Personally, I was tiring of the whole disco and soft rock domination on the radio, so I actually bought a “Disco Destroyer” T-shirt sponsored by the local Indianapolis radio station Q-95. Personally, I still loved disco, I just was ready for new wave to get airplay instead of just seeing these fresh new artists on American Bandstand. Anyway, new wave was just a marriage of disco and punk under a pop banner. I was ready for a new music era, not really understanding how the whole anti-disco movement was steeped in bigotry. And, for that, I apologize.
Yet, one band that unfortunately got dumped on in the whole ordeal was the great Bee Gees. You see, the Brits-cum-Aussies-cum-Brits again-cum-Americans were much more than the genre. They were NOT Mickey Mouse or Ethel Merman trying to make themselves hip by tying into a generational milestone.
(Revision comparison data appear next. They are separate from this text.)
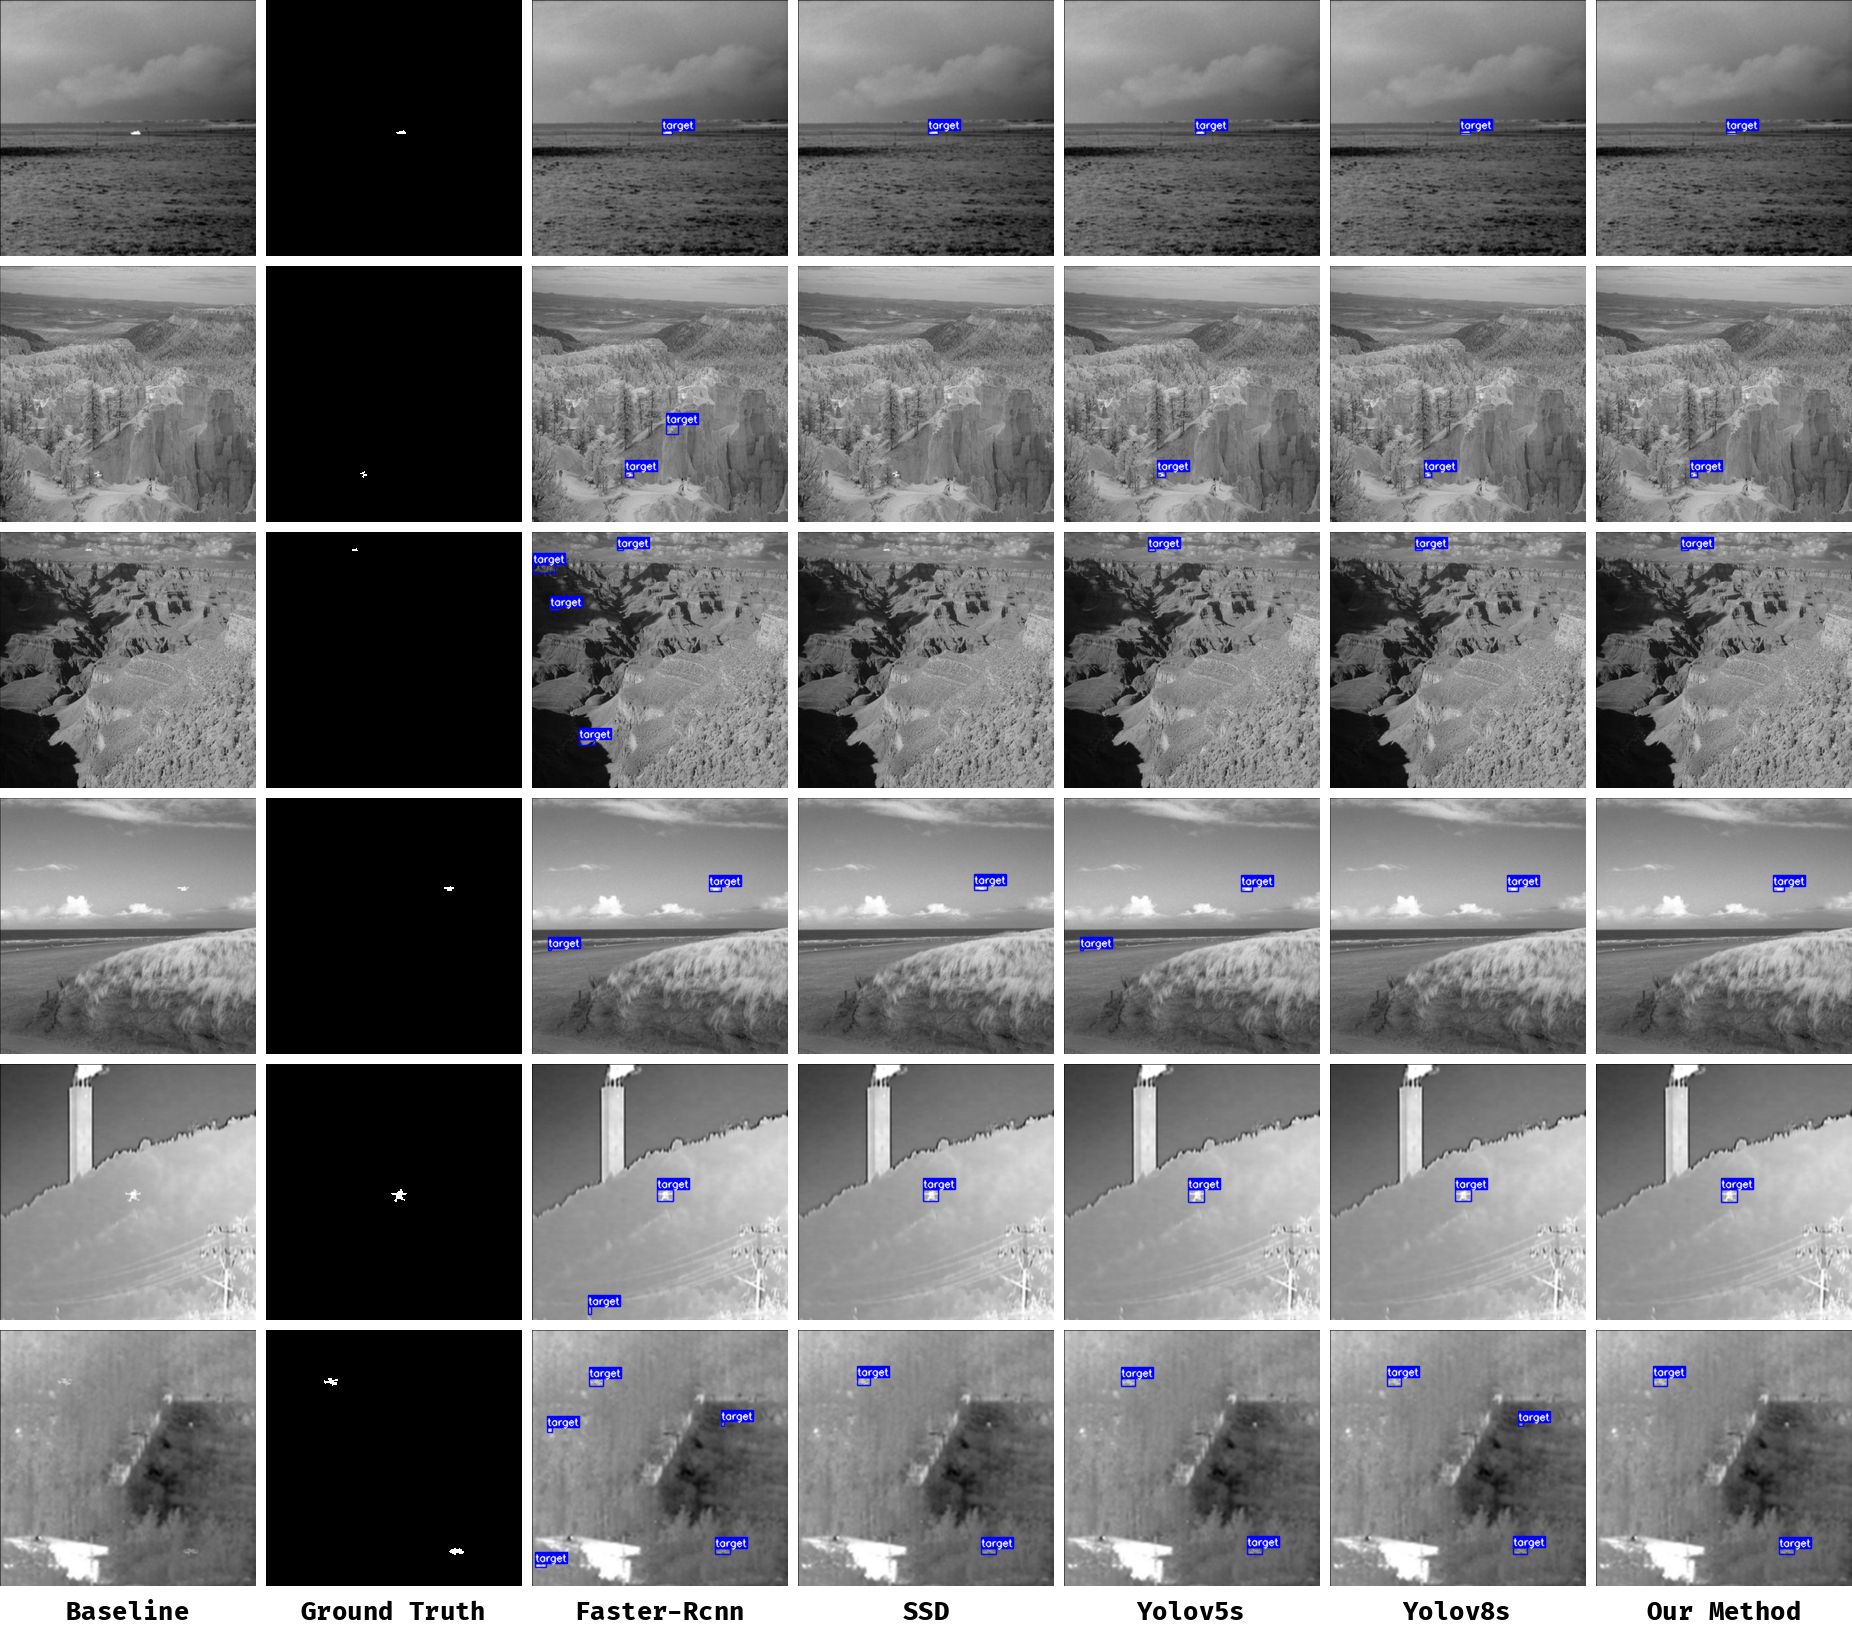
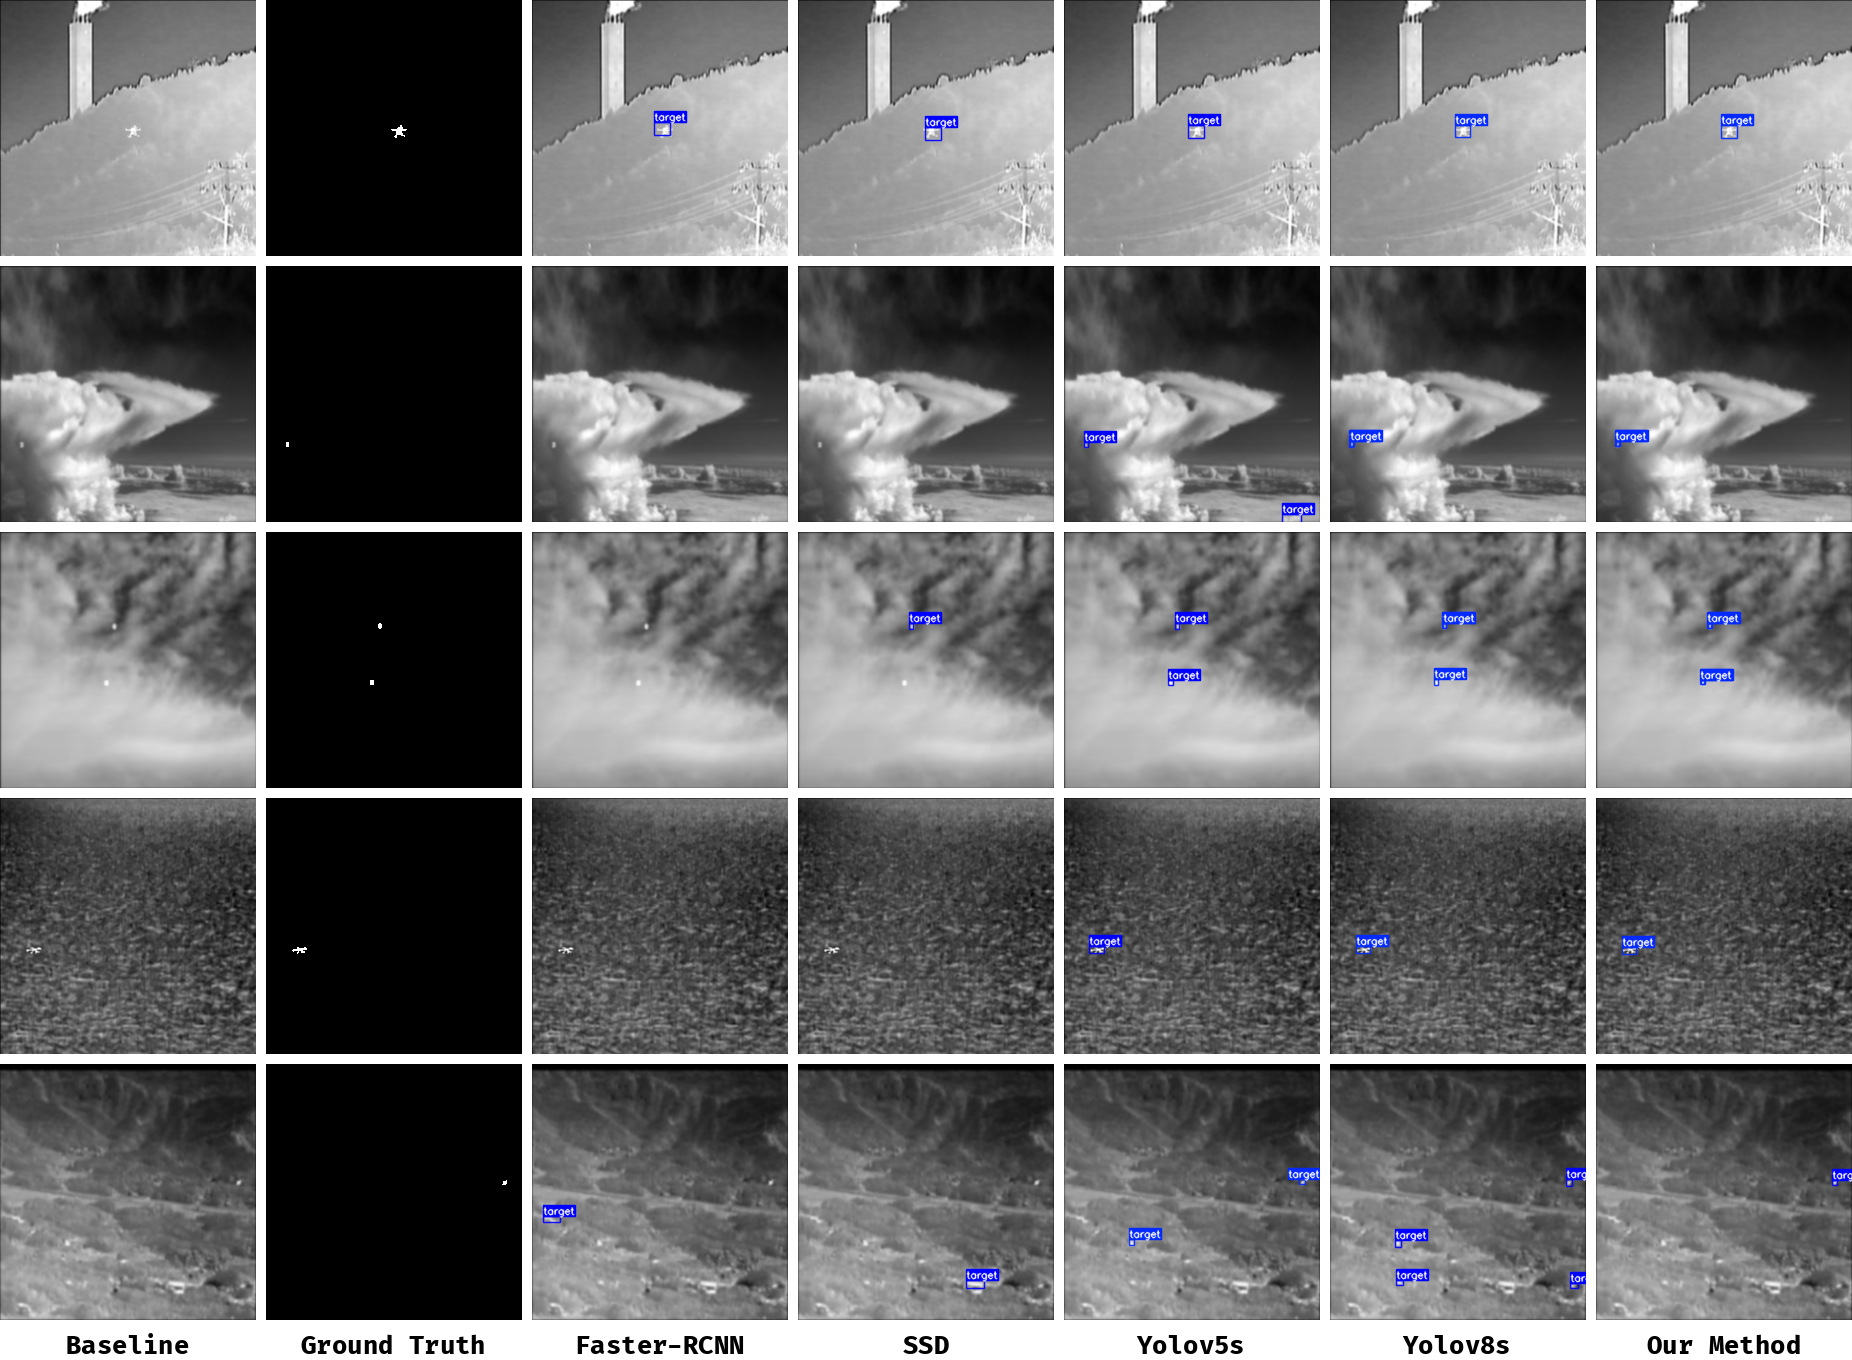
update for li-paper

diff --git a/stitcher.py b/stitcher.py
@@ -90,30 +90,32 @@ if __name__ == "__main__":
     stitcher = ImageStitcher()
     
     # 设置网格布局（5 行 3 列），并设置间距
-    stitcher.set(h=6, w=7, horizontal_spacing=10, vertical_spacing=10)
+    stitcher.set(h=5, w=7, horizontal_spacing=10, vertical_spacing=10)
 
     # 指定图片路径
-    # image_folder = "images_folder"  # 替换为你的图片文件夹路径
+    # image_folder = "."  # 替换为你的图片文件夹路径
     # image_files = [os.path.join(image_folder, f) for f in os.listdir(image_folder) if f.endswith((".png", ".jpg"))]
-    # image_files = ["./origin/001250.png", "./mask/001250.png", "./faster/001250.png", "./ssd/001250.png", "./v5/001250.png", "./v8/001250.png", "./v8-improve/001250.png",
-    #                "./origin/000623.png", "./mask/000623.png", "./faster/000623.png", "./ssd/000623.png", "./v5/000623.png", "./v8/000623.png", "./v8-improve/000623.png",
-    #                "./origin/000672.png", "./mask/000672.png", "./faster/000672.png", "./ssd/000672.png", "./v5/000672.png", "./v8/000672.png", "./v8-improve/000672.png",
-    #                "./origin/000600.png", "./mask/000600.png", "./faster/000600.png", "./ssd/000600.png", "./v5/000600.png", "./v8/000600.png", "./v8-improve/000600.png",
-    #                "./origin/000527.png", "./mask/000527.png", "./faster/000527.png", "./ssd/000527.png", "./v5/000527.png", "./v8/000527.png", "./v8-improve/000527.png",
-    #               ]
-    mask_dir_path = "/home/syndra/dataset/NUDT-SIRST/masks/"
-    origin_dir_path = "/home/syndra/dataset/NUDT-SIRST/dataset/test/images/"
-    result_path = "./box_result/"
-    image_files = [
-        origin_dir_path + "000613.png", mask_dir_path + "000613.png", result_path + "faster000613.png", result_path + "ssd000613.png", result_path + "v5000613.png", result_path + "v8000613.png", result_path + "our000613.png",
-        origin_dir_path + "001298.png", mask_dir_path + "001298.png", result_path + "faster001298.png", result_path + "ssd001298.png", result_path + "v5001298.png", result_path + "v8001298.png", result_path + "our001298.png",
-        origin_dir_path + "001292.png", mask_dir_path + "001292.png", result_path + "faster001292.png", result_path + "ssd001292.png", result_path + "v5001292.png", result_path + "v8001292.png", result_path + "our001292.png",
-        origin_dir_path + "001280.png", mask_dir_path + "001280.png", result_path + "faster001280.png", result_path + "ssd001280.png", result_path + "v5001280.png", result_path + "v8001280.png", result_path + "our001280.png",
-        origin_dir_path + "001250.png", mask_dir_path + "001250.png", result_path + "faster001250.png", result_path + "ssd001250.png", result_path + "v5001250.png", result_path + "v8001250.png", result_path + "our001250.png",
-        origin_dir_path + "000489.png", mask_dir_path + "000489.png", result_path + "faster000489.png", result_path + "ssd000489.png", result_path + "v5000489.png", result_path + "v8000489.png", result_path + "our000489.png",
-    ]
-    # 添加文本
-    text_labels = ["Baseline", "Ground Truth", "Faster-Rcnn", "SSD", "Yolov5s", "Yolov8s", "Our Method"]
+    image_files = ["./origin/001250.png", "./mask/001250.png", "./faster/001250.png", "./ssd/001250.png", "./v5/001250.png", "./v8/001250.png", "./v8-improve/001250.png",
+                   "./origin/000623.png", "./mask/000623.png", "./faster/000623.png", "./ssd/000623.png", "./v5/000623.png", "./v8/000623.png", "./v8-improve/000623.png",
+                   "./origin/000672.png", "./mask/000672.png", "./faster/000672.png", "./ssd/000672.png", "./v5/000672.png", "./v8/000672.png", "./v8-improve/000672.png",
+                   "./origin/000600.png", "./mask/000600.png", "./faster/000600.png", "./ssd/000600.png", "./v5/000600.png", "./v8/000600.png", "./v8-improve/000600.png",
+                   "./origin/000527.png", "./mask/000527.png", "./faster/000527.png", "./ssd/000527.png", "./v5/000527.png", "./v8/000527.png", "./v8-improve/000527.png",
+                  ]
+
+    # mask_dir_path = "/home/syndra/dataset/NUDT-SIRST/masks/"
+    # origin_dir_path = "/home/syndra/dataset/NUDT-SIRST/dataset/test/images/"
+    # result_path = "./box_result/"
+    # image_files = [
+    #     origin_dir_path + "000613.png", mask_dir_path + "000613.png", result_path + "faster000613.png", result_path + "ssd000613.png", result_path + "v5000613.png", result_path + "v8000613.png", result_path + "our000613.png",
+    #     origin_dir_path + "001298.png", mask_dir_path + "001298.png", result_path + "faster001298.png", result_path + "ssd001298.png", result_path + "v5001298.png", result_path + "v8001298.png", result_path + "our001298.png",
+    #     origin_dir_path + "001292.png", mask_dir_path + "001292.png", result_path + "faster001292.png", result_path + "ssd001292.png", result_path + "v5001292.png", result_path + "v8001292.png", result_path + "our001292.png",
+    #     origin_dir_path + "001280.png", mask_dir_path + "001280.png", result_path + "faster001280.png", result_path + "ssd001280.png", result_path + "v5001280.png", result_path + "v8001280.png", result_path + "our001280.png",
+    #     origin_dir_path + "001250.png", mask_dir_path + "001250.png", result_path + "faster001250.png", result_path + "ssd001250.png", result_path + "v5001250.png", result_path + "v8001250.png", result_path + "our001250.png",
+    #     origin_dir_path + "000489.png", mask_dir_path + "000489.png", result_path + "faster000489.png", result_path + "ssd000489.png", result_path + "v5000489.png", result_path + "v8000489.png", result_path + "our000489.png",
+    # ]
+    # # 添加文本
+    # text_labels = ["Baseline", "Ground Truth", "Faster-Rcnn", "SSD", "Yolov5s", "Yolov8s", "Our Method"]
+    text_labels = ["Baseline", "Ground Truth", "Faster-RCNN", "SSD", "Yolov5s", "Yolov8s", "Our Method"]
 
     # 调用拼接函数
     stitcher.func(*image_files, text_list=text_labels, output_path="output_grid_image.png")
No, these guys were growing as musicians, songwriters and producers by changing their late-Sixties/early-Seventies Beatlesque ballad sound into something more influenced by the clubs in and around Miami. But, they unfortunately became the face of disco for their participation in one of pop culture’s great movements surrounding the 1977 film Saturday Night Fever and its legendary soundtrack, to which the Bee Gees only contributed four of their own songs and had written two more recorded by other artists. But, since the movie was about disco, the Bee Gees, and by extension their younger brother Andy Gibb, became the faces of the genre when they had very little to do with it.
Let me say it here and now: the Bee Gees are fantastic. I would encourage you to go back and listen to their impeccably produced albums. And, there was a reason that diverse artists such as Barbra Streisand and Kenny Rogers & Dolly Parton were having hits with their songs; these songs were modern-sounding, danceable yet very pop and cleanly produced. The Bee Gees were much more than disco. Their well-written music may have contained dance rhythms yet they were pure pop songs.
So, today, I am taking back the Bee Gees from those who assume that the boys from down under were disco and relabeling their music just as terrific timeless pop music. Let’s look at their WHOLE career as I list my favorite 25 songs by the Bee Gees. One day, I should include their solo efforts AND Andy’s music in a whole Brothers Gibb countdown, but let’s start with the original trio’s music.
25. “World” (Horizontal, 1967)
24. “Words” (Best of Bee Gees, 1968)
23. “Alone” (Still Waters, 1997)
22. “Run to Me” (To Whom It May Concern, 1972)
21. “One” (One, 1989)
20. “Too Much Heaven” (Spirits Having Flown, 1978)
19. “Massachusetts” (Horizontal, 1967)
18. “Love So Right” (Children of the World, 1976)
17. “More Than a Woman” (Saturday Night Fever OST, 1977)
16. “Fanny (Be Tender with My Love)” (Main Course, 1975)
15. “New York Mining Disaster 1941” (Bee Gees 1st, 1967)
14. “You Win Again” (E.S.P., 1987)
13. “Love You Inside Out” (Spirits Having Flown, 1978)
12. “How Deep Is Your Love” (Saturday Night Fever OST, 1977)
11. “I’ve Gotta Get a Message to You” (Idea, 1968)
10. “Stayin’ Alive” (Saturday Night Fever OST, 1977)
9. “Lonely Days” (2 Years On, 1970)
8. “How Can You Mend a Broken Heart” (Trafalgar, 1971)
7. “To Love Somebody” (Bee Gees 1st, 1967)
6. “Tragedy” (Spirits Having Flown, 1978)
5. “Jive Talkin'” (Main Course, 1975)
4. “You Should Be Dancing” (Children of the World, 1976)
3. “I Started a Joke” (Idea, 1968)
2. “Night Fever” (Saturday Night Fever OST, 1977)
1. “Nights on Broadway” (Main Course, 1975)